God on Trial

Several years ago, Ellie Wiesel, a survivor of the Holocaust, gave an interview on public television. Wiesel was just fourteen years old when he and his family were taken to a Nazi concentration camp. His story of the Holocaust is an awful story—a nightmare beyond belief. In this television interview, Wiesel recalled a vivid experience at the concentration camp. A group of men in his barracks decided to have a trial. However, this was unlike any trial you’ve ever heard of before. These men decided to try God for the horrors of the Holocaust. They were men of faith, but their faith had profoundly disappointed them. So they decided to put God on trial for abandoning the Jewish people. They asked young Wiesel to witness the proceedings.

The prosecutor listed the charges one by one. God’s people had been torn from their homes, separated from their family, beaten, abused, murdered, and burned in incinerators. A defense was attempted. But in the end, God was found guilty of abandoning his people, maybe even guilty of not existing.

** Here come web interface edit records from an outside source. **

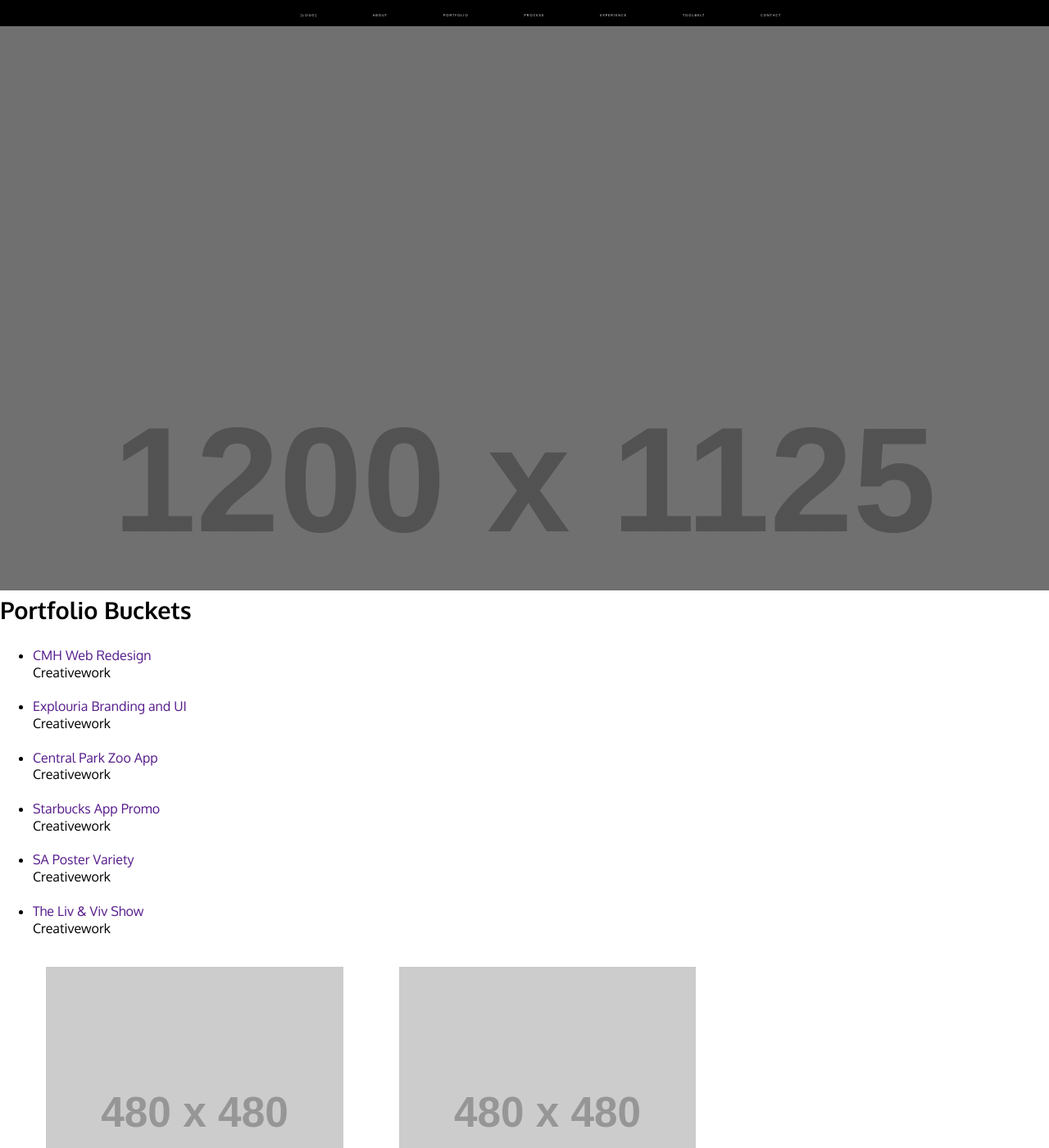
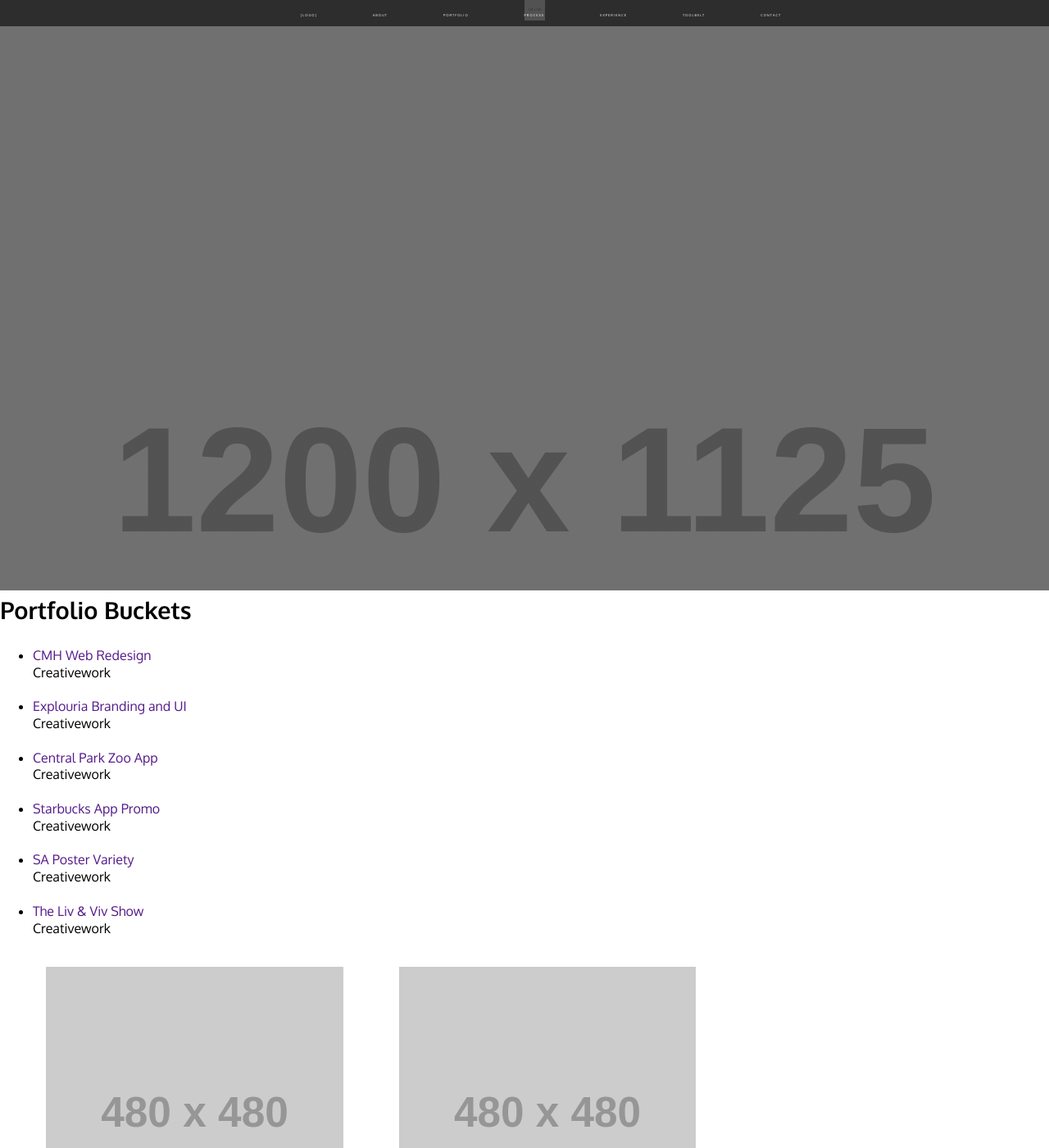
Before and after one commit to vivkay/portfolio-new, a Jekyll site: the page built from bucket.html, in a window 1280 px wide and 1400 px high. Shown: the whole window at 82% size. Built offline with Jekyll 4.4.1, drawn with Linux system fonts in a browser that asks for light colours; Markdown is read by kramdown in place of the engine named in the settings.

Commit message:
makes fixed header transparent

```diff
--- a/css/main.css
+++ b/css/main.css
@@ -601,7 +601,7 @@
         position: fixed;
         z-index: 100;
         top: 0;
-        background-color: black;
+        background-color: rgba(0, 0, 0, 0.6);
         width: 100%;
         padding: 0;
         margin: 0 auto;
```
Also changed, not shown: index.html (+3 -4 lines).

After the trial, a dark and profound silence fell upon the room. A few moments later, the men realized it was time for the sacred Jewish ritual of evening prayer. At this point in the story, Wiesel recounted a remarkable fact. These men who had just found God guilty of abandoning them—these same men got down on their knees, and they began to pray their evening prayer.